══ Recorded information ══

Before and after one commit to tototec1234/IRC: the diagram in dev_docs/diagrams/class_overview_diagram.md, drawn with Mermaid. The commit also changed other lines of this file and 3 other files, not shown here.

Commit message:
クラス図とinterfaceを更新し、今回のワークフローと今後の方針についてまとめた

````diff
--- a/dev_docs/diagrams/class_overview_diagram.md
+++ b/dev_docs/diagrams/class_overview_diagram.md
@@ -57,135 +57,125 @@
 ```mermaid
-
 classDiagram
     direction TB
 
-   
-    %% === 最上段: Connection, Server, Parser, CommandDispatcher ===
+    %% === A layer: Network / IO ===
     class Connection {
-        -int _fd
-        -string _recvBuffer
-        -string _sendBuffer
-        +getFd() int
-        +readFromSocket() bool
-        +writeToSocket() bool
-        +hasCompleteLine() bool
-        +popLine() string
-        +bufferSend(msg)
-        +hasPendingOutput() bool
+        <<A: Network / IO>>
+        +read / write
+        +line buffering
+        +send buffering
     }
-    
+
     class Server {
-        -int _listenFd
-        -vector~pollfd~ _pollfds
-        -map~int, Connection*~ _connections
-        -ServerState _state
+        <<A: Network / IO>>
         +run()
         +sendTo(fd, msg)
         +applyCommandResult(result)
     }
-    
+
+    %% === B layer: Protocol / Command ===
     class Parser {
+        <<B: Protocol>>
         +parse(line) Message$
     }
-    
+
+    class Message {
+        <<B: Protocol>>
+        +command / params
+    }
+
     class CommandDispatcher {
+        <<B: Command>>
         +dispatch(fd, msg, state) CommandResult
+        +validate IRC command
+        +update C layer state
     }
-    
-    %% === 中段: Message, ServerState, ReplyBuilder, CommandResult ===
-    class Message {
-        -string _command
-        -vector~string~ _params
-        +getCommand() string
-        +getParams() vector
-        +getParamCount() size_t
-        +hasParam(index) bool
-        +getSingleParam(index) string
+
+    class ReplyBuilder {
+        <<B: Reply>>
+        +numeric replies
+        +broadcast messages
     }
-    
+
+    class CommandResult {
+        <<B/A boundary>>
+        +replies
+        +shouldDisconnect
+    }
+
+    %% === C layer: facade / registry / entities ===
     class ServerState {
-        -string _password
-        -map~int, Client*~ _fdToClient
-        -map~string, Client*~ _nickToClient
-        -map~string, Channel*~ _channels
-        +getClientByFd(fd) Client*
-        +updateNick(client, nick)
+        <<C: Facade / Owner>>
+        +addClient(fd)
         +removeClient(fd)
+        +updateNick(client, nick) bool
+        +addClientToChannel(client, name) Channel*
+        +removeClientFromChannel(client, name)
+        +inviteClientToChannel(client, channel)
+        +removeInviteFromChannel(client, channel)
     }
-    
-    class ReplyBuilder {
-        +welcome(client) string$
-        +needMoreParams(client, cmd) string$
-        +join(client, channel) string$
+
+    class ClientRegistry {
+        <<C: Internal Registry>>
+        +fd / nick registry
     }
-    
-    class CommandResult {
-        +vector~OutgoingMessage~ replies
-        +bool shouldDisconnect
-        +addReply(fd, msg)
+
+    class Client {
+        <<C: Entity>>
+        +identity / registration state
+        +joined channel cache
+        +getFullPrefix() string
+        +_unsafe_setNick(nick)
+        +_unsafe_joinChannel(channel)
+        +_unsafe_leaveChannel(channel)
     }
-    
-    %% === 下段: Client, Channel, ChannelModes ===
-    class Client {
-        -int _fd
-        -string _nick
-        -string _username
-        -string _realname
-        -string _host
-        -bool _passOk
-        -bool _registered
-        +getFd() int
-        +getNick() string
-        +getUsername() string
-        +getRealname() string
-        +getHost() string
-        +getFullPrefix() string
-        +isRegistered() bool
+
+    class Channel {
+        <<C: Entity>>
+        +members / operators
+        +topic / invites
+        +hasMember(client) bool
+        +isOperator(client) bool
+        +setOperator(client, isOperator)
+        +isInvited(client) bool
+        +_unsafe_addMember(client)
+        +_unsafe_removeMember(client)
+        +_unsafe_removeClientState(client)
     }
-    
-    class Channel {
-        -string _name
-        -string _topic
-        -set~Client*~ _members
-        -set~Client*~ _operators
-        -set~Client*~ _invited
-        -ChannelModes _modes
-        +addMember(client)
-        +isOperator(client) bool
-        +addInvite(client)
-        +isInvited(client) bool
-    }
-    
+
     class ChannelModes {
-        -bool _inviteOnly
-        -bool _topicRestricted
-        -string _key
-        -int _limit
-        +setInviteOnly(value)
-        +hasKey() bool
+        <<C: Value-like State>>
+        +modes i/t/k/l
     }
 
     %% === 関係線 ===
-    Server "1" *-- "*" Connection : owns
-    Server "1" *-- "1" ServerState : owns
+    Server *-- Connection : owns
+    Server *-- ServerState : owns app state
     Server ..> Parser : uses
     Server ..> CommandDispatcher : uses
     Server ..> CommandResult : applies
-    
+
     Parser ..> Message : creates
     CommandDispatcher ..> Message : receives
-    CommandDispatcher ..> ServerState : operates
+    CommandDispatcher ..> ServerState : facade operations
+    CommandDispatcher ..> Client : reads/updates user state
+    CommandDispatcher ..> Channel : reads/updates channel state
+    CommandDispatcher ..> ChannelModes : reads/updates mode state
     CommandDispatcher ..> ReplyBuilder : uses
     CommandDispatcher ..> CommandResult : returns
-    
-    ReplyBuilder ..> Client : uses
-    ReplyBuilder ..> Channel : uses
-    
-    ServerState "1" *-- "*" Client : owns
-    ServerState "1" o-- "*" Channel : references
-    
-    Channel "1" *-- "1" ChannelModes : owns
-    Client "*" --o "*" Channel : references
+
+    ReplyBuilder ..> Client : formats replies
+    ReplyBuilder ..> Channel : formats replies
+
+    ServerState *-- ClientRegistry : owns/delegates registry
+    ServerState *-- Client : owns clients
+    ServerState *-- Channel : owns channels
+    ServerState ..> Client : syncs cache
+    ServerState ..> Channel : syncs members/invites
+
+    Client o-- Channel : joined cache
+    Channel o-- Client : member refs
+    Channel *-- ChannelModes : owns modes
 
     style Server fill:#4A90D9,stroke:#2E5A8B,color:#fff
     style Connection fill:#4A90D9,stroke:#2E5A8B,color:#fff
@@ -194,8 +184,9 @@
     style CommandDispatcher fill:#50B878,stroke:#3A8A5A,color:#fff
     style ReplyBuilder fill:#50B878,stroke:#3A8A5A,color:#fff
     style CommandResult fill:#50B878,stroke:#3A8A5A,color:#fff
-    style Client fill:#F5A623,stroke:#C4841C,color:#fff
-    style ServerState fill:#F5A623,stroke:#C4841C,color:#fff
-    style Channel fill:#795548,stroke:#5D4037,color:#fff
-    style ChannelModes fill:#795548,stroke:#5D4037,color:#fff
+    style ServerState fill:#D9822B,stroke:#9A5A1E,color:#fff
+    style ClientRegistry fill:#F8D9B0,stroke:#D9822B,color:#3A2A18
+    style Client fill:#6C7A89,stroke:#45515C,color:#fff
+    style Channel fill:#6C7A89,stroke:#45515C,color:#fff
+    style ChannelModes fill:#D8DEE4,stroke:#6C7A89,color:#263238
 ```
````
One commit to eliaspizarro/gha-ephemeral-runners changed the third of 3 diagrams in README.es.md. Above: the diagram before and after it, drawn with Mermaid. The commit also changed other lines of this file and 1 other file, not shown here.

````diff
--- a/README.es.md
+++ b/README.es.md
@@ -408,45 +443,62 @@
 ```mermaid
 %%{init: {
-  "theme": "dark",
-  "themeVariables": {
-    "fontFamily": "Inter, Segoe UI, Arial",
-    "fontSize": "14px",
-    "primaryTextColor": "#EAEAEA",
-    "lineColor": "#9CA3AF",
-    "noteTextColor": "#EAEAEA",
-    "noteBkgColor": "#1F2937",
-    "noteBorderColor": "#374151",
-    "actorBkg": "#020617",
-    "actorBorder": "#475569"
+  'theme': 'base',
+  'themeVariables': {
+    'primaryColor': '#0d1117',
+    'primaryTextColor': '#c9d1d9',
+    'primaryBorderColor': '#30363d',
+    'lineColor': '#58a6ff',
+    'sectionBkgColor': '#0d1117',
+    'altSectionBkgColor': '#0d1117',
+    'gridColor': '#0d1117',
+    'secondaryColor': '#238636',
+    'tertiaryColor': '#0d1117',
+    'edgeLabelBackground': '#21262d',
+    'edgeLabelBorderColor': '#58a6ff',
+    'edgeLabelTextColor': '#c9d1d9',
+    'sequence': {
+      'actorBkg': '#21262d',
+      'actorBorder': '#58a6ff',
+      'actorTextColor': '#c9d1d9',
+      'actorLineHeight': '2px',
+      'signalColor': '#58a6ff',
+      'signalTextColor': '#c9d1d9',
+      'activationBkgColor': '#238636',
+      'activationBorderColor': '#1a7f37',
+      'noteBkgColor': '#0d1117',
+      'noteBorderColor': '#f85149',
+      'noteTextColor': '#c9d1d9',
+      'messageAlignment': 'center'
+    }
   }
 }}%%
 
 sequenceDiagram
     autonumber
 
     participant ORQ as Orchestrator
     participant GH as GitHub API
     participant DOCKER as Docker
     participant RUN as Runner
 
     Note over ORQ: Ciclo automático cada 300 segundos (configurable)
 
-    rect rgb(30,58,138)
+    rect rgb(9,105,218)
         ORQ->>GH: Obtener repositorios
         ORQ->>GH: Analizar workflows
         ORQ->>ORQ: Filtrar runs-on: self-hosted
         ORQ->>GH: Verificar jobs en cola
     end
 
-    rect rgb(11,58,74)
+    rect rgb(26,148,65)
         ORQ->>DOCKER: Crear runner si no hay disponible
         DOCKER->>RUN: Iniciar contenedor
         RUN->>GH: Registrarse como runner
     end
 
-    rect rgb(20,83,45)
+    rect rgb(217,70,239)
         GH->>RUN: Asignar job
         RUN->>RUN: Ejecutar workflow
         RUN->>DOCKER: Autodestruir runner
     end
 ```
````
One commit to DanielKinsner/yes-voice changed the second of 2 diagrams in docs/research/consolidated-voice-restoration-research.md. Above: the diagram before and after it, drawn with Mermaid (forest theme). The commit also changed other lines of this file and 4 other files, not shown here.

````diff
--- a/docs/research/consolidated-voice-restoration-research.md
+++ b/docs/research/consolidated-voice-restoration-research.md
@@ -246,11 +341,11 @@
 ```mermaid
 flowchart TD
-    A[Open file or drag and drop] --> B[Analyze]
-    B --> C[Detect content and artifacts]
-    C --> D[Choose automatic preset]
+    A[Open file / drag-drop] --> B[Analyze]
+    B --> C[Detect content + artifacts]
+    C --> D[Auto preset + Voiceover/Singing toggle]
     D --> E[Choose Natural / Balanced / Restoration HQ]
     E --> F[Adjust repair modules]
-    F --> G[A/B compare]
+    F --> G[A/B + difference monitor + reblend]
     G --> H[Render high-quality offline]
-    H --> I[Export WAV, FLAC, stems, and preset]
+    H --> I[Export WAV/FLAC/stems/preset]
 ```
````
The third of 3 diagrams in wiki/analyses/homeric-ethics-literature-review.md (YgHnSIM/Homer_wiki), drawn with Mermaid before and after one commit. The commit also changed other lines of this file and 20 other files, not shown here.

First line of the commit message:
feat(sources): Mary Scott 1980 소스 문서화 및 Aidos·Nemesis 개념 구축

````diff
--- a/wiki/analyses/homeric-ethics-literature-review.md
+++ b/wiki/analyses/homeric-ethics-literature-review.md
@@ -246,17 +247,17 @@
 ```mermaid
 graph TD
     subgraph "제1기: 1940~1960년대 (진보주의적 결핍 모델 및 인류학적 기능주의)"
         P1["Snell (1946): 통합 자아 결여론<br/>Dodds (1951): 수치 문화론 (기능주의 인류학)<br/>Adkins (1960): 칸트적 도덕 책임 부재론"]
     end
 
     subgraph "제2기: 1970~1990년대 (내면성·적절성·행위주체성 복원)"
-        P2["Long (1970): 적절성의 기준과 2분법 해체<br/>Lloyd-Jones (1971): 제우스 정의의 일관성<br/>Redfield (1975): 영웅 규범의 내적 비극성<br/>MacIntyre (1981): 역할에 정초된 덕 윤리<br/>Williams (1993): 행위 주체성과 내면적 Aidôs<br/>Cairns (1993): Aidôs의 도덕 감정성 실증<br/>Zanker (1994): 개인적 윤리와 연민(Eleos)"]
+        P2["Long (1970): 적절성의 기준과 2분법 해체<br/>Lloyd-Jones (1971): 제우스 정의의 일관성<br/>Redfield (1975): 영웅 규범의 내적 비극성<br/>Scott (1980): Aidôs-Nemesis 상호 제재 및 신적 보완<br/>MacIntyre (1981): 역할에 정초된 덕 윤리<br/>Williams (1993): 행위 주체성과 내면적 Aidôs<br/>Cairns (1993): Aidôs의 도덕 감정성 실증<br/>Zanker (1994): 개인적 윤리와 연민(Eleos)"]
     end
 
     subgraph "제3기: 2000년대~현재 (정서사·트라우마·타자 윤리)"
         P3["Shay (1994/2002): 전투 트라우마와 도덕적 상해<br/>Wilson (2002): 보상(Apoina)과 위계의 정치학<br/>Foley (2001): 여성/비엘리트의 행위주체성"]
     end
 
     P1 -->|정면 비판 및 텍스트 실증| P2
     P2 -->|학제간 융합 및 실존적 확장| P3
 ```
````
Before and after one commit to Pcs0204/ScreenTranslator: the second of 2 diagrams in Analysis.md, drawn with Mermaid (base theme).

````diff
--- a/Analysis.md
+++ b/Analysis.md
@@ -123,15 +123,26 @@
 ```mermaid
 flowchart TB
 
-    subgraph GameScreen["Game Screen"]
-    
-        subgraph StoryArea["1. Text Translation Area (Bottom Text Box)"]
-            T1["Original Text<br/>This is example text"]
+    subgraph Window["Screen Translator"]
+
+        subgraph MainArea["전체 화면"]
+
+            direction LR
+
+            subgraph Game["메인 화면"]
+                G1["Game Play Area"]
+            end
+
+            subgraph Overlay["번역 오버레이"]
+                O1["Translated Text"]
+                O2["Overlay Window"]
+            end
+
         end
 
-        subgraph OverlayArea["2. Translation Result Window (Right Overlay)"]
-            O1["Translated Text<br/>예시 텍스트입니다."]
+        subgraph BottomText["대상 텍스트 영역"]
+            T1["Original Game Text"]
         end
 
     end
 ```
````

═══

▶ _About this task_: Lines holding the word "subgraph" are the answer; copy each one from the records above.

▶ _Answer_:
     subgraph "제1기: 1940~1960년대 (진보주의적 결핍 모델 및 인류학적 기능주의)"
     subgraph "제2기: 1970~1990년대 (내면성·적절성·행위주체성 복원)"
     subgraph "제3기: 2000년대~현재 (정서사·트라우마·타자 윤리)"
-    subgraph GameScreen["Game Screen"]
-        subgraph StoryArea["1. Text Translation Area (Bottom Text Box)"]
+    subgraph Window["Screen Translator"]
+        subgraph MainArea["전체 화면"]
+            subgraph Game["메인 화면"]
+            subgraph Overlay["번역 오버레이"]
-        subgraph OverlayArea["2. Translation Result Window (Right Overlay)"]
+        subgraph BottomText["대상 텍스트 영역"]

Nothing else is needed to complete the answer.